(b. 12 Jan. 1916, d. 31 Oct 2006).
Prime Minister of South Africa 1978–84, President 1984–9
Born in Paul Roux (Orange Free State), he abandoned his university studies and moved to Cape Province in 1936 to become a full‐time officer of the National Party. He entered parliament in 1948, becoming Minister of Defence in 1966. Following Vorster's resignation he became Prime Minister, largely owing to the disunity among the Transvaal members of the National Party.
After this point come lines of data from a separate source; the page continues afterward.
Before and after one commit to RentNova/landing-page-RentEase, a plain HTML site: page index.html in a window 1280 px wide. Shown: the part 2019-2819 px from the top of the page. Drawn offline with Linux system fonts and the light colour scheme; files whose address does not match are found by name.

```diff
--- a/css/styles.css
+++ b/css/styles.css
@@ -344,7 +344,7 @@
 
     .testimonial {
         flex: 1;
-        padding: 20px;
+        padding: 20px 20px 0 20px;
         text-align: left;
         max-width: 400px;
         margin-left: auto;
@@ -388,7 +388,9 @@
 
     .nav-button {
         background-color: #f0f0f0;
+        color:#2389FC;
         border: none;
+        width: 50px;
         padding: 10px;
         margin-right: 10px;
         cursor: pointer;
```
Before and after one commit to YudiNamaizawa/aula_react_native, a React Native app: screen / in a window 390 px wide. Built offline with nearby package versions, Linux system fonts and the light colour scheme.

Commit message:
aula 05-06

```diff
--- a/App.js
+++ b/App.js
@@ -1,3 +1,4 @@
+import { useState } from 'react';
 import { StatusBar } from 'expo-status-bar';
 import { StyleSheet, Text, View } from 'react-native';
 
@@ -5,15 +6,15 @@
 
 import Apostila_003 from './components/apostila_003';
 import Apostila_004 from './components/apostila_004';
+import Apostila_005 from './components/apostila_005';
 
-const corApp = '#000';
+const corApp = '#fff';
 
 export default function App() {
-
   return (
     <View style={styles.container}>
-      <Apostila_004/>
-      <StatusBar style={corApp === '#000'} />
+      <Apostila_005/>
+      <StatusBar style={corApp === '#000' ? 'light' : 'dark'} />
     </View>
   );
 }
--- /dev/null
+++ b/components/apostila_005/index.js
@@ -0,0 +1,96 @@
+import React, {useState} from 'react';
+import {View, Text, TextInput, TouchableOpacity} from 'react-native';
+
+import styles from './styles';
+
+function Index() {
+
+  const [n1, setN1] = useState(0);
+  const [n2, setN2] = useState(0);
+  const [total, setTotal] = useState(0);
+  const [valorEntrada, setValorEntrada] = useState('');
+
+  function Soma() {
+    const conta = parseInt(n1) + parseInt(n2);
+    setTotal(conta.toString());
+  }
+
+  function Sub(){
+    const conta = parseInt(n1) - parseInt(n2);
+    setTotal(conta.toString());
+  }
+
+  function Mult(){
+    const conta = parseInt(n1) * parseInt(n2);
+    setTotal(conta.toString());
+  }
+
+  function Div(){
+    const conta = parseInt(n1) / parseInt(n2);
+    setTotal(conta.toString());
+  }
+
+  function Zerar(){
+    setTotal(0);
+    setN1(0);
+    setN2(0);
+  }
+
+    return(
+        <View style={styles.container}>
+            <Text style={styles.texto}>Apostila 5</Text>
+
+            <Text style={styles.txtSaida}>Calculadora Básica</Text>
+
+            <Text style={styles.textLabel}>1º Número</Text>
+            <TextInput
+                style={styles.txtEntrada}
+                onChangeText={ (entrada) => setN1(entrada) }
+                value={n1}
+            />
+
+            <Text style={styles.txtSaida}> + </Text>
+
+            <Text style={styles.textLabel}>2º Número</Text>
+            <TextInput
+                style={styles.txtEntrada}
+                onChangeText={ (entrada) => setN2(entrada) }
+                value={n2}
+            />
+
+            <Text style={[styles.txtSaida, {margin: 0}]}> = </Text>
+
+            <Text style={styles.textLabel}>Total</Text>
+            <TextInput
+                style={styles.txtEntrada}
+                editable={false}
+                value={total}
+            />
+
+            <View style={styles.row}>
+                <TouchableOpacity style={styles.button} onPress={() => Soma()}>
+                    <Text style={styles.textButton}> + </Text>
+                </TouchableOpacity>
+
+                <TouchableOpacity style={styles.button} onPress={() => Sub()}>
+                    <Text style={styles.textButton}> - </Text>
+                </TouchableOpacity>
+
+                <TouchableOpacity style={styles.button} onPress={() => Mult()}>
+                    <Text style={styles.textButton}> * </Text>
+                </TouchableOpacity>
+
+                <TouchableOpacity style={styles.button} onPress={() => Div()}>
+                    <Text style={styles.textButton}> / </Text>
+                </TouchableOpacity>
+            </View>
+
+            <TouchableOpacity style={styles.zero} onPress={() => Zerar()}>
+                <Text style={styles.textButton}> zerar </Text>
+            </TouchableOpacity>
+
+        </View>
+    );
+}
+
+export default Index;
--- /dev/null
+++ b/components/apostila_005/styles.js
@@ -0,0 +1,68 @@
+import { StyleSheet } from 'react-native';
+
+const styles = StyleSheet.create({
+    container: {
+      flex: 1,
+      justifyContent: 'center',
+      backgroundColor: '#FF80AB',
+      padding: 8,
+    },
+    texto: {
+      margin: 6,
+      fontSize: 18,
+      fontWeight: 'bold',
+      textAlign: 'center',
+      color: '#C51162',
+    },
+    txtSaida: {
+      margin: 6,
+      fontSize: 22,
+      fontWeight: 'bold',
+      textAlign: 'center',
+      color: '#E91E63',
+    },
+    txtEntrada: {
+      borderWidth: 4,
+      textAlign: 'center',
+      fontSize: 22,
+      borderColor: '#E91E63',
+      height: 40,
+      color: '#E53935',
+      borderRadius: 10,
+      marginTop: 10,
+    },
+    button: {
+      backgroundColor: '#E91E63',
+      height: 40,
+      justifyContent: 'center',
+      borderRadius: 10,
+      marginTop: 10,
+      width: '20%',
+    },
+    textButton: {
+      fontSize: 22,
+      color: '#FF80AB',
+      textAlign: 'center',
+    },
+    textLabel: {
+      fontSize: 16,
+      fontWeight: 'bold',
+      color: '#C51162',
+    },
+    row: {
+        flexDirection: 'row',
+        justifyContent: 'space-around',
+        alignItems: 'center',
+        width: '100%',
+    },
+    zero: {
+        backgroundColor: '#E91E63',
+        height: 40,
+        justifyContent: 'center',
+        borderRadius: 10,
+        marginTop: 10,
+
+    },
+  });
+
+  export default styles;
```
He became President under a revised Constitution which gave him extensive powers. While he appreciated the difficulties arising from the growing economic, cultural, and military isolation of his country because of the apartheid system, he was also frightened by the potential erosion of National Party support at the hands of more radical proponents of apartheid, who in 1982 formed the Conservative Party. Hence, his racial reforms were careful and partial. He abolished the pass laws compelling Blacks and Coloureds to carry identity cards, and conceded limited Coloured and Indian (though not Black) representation in parliament. He also conceded the idea of Namibian independence in 1988, which ultimately took place in 1990. His autocratic style and his increasingly evident inability to find a solution to the country's racial problems, plunged the country more and more into international isolation. While recuperating from a heart attack, he was replaced by de Klerk. The ‘Great Crocodile’ refused to cooperate with the Truth and Reconciliation Commission, which he considered illegitimate. For this, he was given a 12‐month suspended jail sentence and a fine of 10,000 Rand.
Subjects: Contemporary History (Post 1945).